2 tsp Rumford Aluminum Free Baking Powder
Then add wet ingredients:
1 Cup Water
2 Eggs
4 Tbsp Coconut Oil for waffles (for pancakes use only 2 Tbsp)
2 Tbsp Honey (or Xagave or Sugar)
Mix all of the above ingredients and then add:
1/2 Cup Honeyville Freeze Dried Blueberries

Blueberry Syrup

Our recipe for Blueberry Syrup comes courtesy of Chef Brad.  If you don't have his book, Those Wonderful Grains II, it is time to get it!  This book is loaded with information on all of the grains, it has great bread recipes, plus it has recipes for meals, salads, desserts and more!

Blueberry Syrup is a delightful treat on pancakes and waffles.  It is simple to make and very delicious.

Combine in a sauce pan the following ingredients:

2 Cups Water

1 Cup Sugar

1/2 Cup Lemon Juice

1 Cup Honeyville Freeze Dried Blueberries

Cook on medium/high heat  until blueberries are soft and sugar is dissolved.
Making Syrup

Place mixture in blender and add 1/3 Cup Ultra Gel.  Blend until you achieve the desired consistency.  Store in the refrigerator.
Blueberry Waffles and Syrup

As you can see this makes a great topping!

Monday, June 7, 2010

Troy's Sour Cream Dip

Simple and Delicious Sour Cream Dip
Sour Cream Dip
One great way to use Sour Cream Powder is to make your own dip for vegetables, crackers or chips.  It is easy and fun to make.  Plus, you control the ingredients!  You can add different seasonings, herbs and salt to make your own great creation.  Parsley Flakes, Dill, Seasoning Salts or Seasoning Mixes work great.  Here is a simple recipe:
Sour Cream Dip

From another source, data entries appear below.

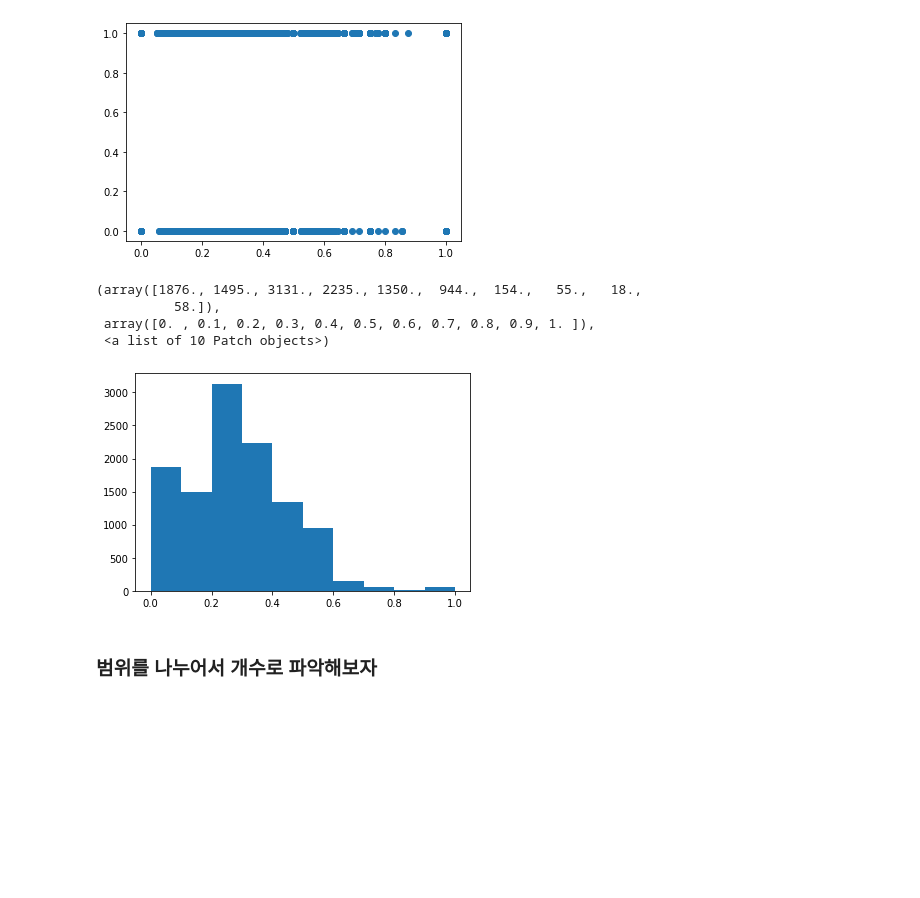
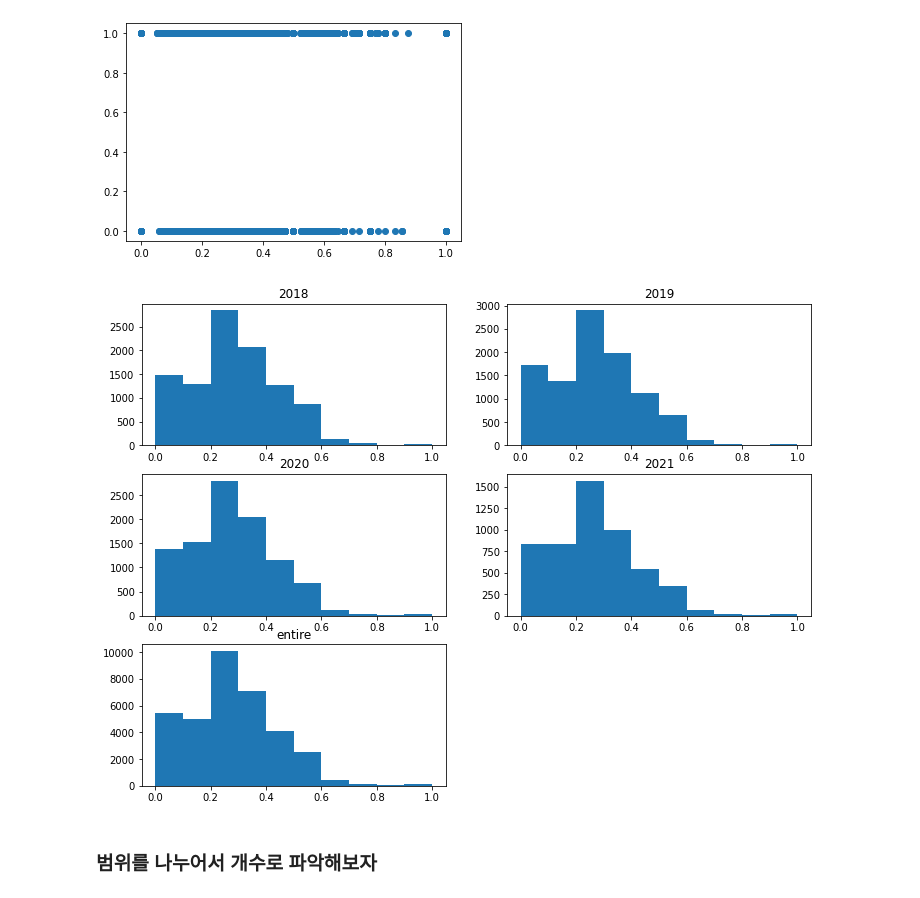
Before and after one commit to KimGriezmann/CAU_AI-SW_PE_Program, a Jupyter notebook: working_whalepig/data_EDA_and_Prediction_using_MLP.ipynb, the cells around one changed output. Cells and saved outputs as stored; diff of their text form; code cells hidden in the pictures; blank space fills up the shorter version.

Commit message:
start_member==1인 data만 EDA : 그래프 참고

```diff
--- a/working_whalepig/data_EDA_and_Prediction_using_MLP.ipynb
+++ b/working_whalepig/data_EDA_and_Prediction_using_MLP.ipynb
@@ -292,3 +290,6 @@ data_2020 = pd.merge(data_2020, success_10games_data_2020, on = ['name', 'day',
 data_2021 = pd.merge(data_2021, success_10games_data_2021, on = ['name', 'day', 'double'])
 # %% [markdown]
 # Data EDA
+# %%
+data=pd.concat([data_2018,data_2019,data_2020,data_2021], ignore_index=True)
+data.shape
@@ -295,3 +306,9 @@ data_2021 = pd.merge(data_2021, success_10games_data_2021, on = ['name', 'day',
+# %%
+data_2018 = data_2018.loc[data_2018['start_member']==1]
+data_2019 = data_2019.loc[data_2019['start_member']==1]
+data_2020 = data_2020.loc[data_2020['start_member']==1]
+data_2021 = data_2021.loc[data_2021['start_member']==1]
+data = data.loc[data['start_member']==1]
 # %% [markdown]
 ## 최근 5일 타율과 당일 경기 안타 성공과의 관계
 # %%
@@ -317,14 +334,32 @@ plt.scatter(data_2018['recent_5days_avg'], data_2018['result'])
 # %% [output]
 <matplotlib.collections.PathCollection at 0x...>
 [figure]
-# %%
-plt.hist(data_2018['recent_5days_avg'])
-# %% [output]
-(array([1876., 1495., 3131., 2235., 1350.,  944.,  154.,   55.,   18.,
-          58.]),
- array([0. , 0.1, 0.2, 0.3, 0.4, 0.5, 0.6, 0.7, 0.8, 0.9, 1. ]),
- <a list of 10 Patch objects>)
-[figure, removed]
+# %%
+plt.figure(figsize=(12, 12))
+
+plt.subplot(4, 2, 1)
+plt.hist(data_2018['recent_5days_avg'])
+plt.title("2018")
+
+plt.subplot(4, 2, 2)
+plt.hist(data_2019['recent_5days_avg'])
+plt.title("2019")
+
+plt.subplot(4, 2, 3)
+plt.hist(data_2020['recent_5days_avg'])
+plt.title("2020")
+
+plt.subplot(4, 2, 4)
+plt.hist(data_2021['recent_5days_avg'])
+plt.title("2021")
+
+plt.subplot(4, 2, 5)
+plt.hist(data['recent_5days_avg'])
+plt.title("entire")
+
+plt.show()
+# %% [output]
+[figure, added]
 # %% [markdown]
 ### 범위를 나누어서 개수로 파악해보자
 # %%
```
Also changed, not shown: parts of 18 cells of this notebook.
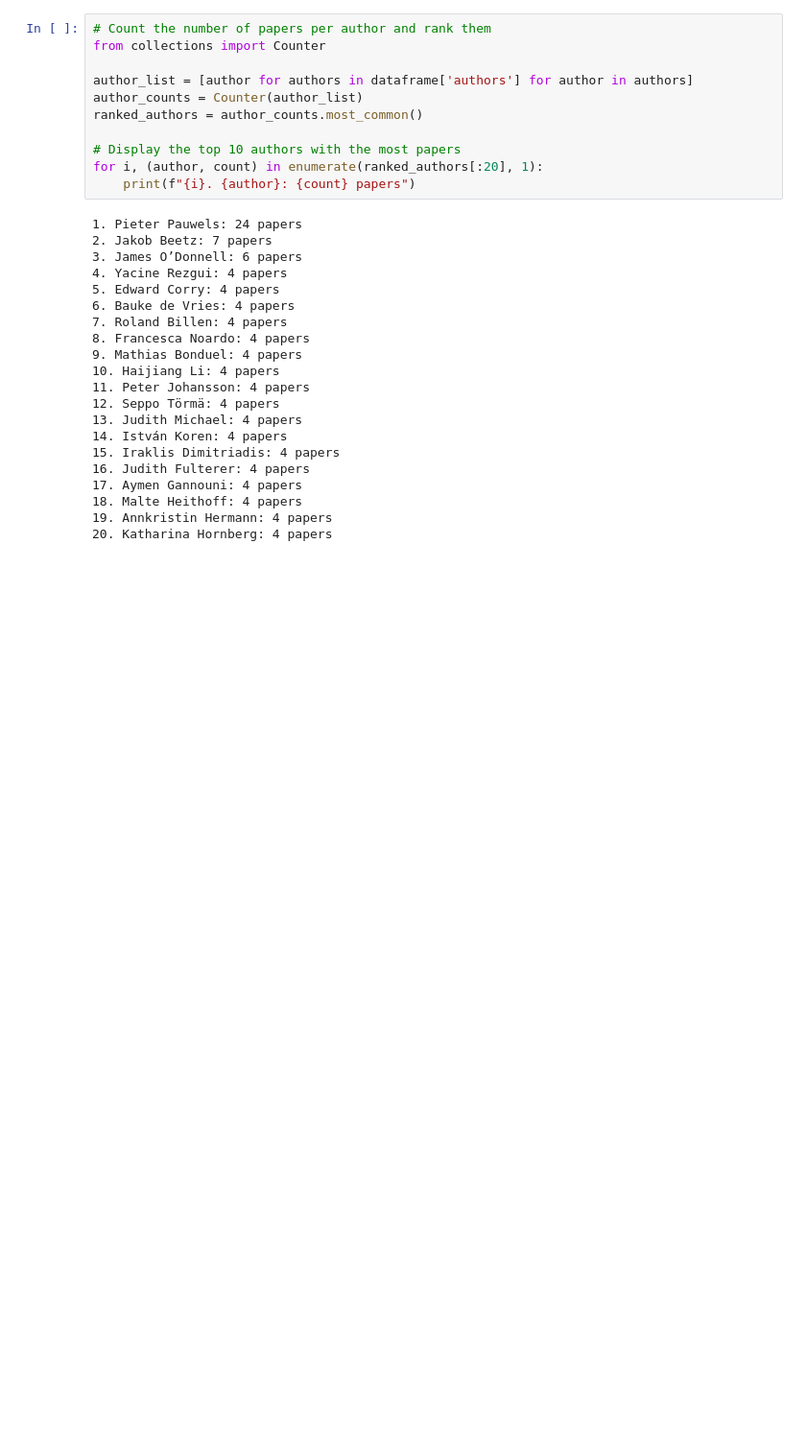
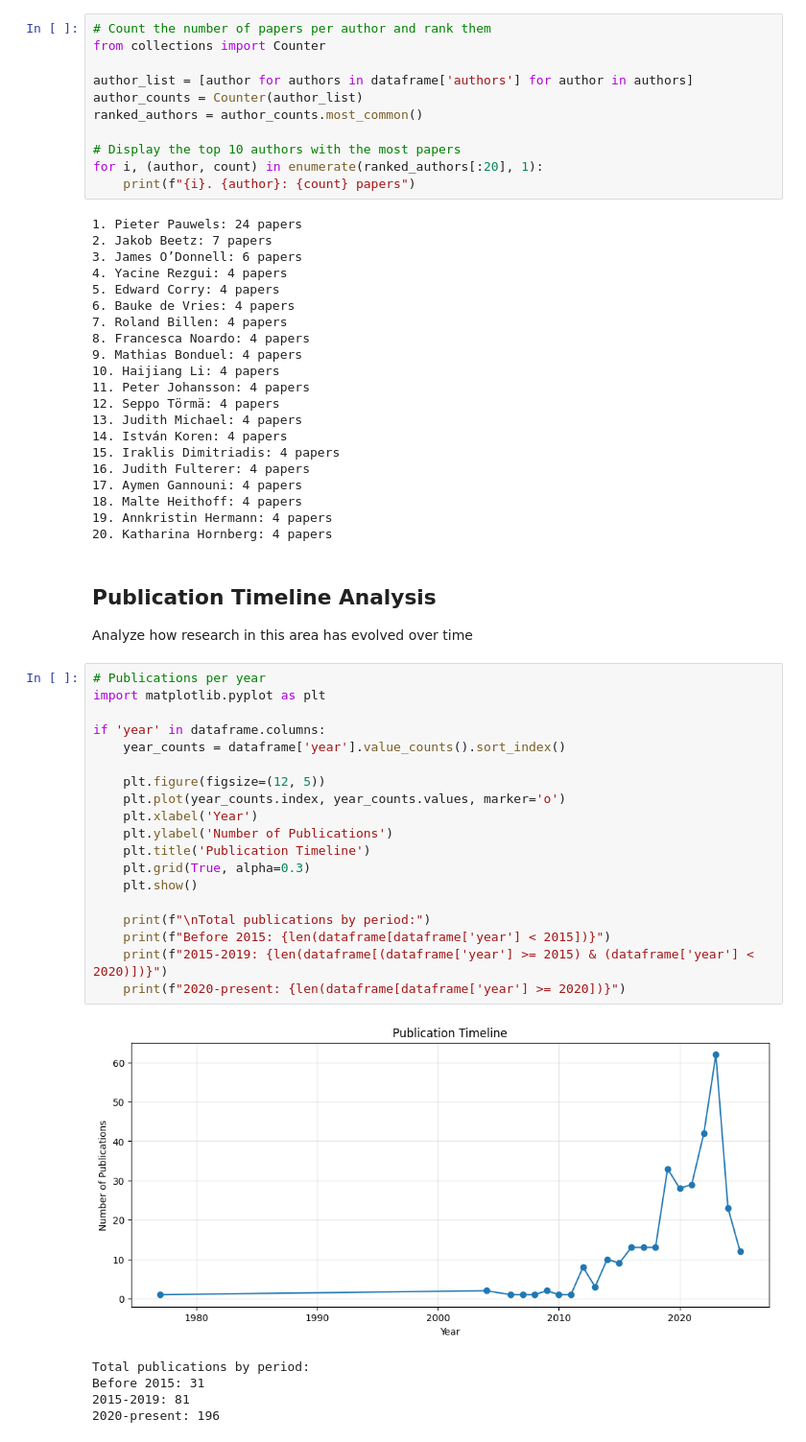
Before and after one commit to frechmax/LiteratureResearchHelper, a Jupyter notebook: researchHelper.ipynb, the cells around one changed output. Shown at 96% size. Drawn from its saved outputs; the diff is of its cells as text; blank space fills up the shorter version.

Commit message:
metadata analysis tools

```diff
--- a/researchHelper.ipynb
+++ b/researchHelper.ipynb
@@ -90,3 +90,31 @@ for i, (author, count) in enumerate(ranked_authors[:20], 1):
 18. Malte Heithoff: 4 papers
 19. Annkristin Hermann: 4 papers
 20. Katharina Hornberg: 4 papers
+# %% [markdown]
+## Publication Timeline Analysis
+Analyze how research in this area has evolved over time
+# %%
+# Publications per year
+import matplotlib.pyplot as plt
+
+if 'year' in dataframe.columns:
+    year_counts = dataframe['year'].value_counts().sort_index()
+
+    plt.figure(figsize=(12, 5))
+    plt.plot(year_counts.index, year_counts.values, marker='o')
+    plt.xlabel('Year')
+    plt.ylabel('Number of Publications')
+    plt.title('Publication Timeline')
+    plt.grid(True, alpha=0.3)
+    plt.show()
+
+    print(f"\nTotal publications by period:")
+    print(f"Before 2015: {len(dataframe[dataframe['year'] < 2015])}")
+    print(f"2015-2019: {len(dataframe[(dataframe['year'] >= 2015) & (dataframe['year'] < 2020)])}")
+    print(f"2020-present: {len(dataframe[dataframe['year'] >= 2020])}")
+# %% [output]
+[figure, added]
+Total publications by period:
+Before 2015: 31
+2015-2019: 81
+2020-present: 196
```
Also changed, not shown: parts of 11 cells of this notebook, 1 other file.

1/2 tsp Organic Real Salt Natural Season Salt
1/4 tsp Organic Real Salt Natural Onion Salt
1 Cup Sour Cream (from rehydrated Sour Cream Powder)
Chill for 1/2 hour and enjoy!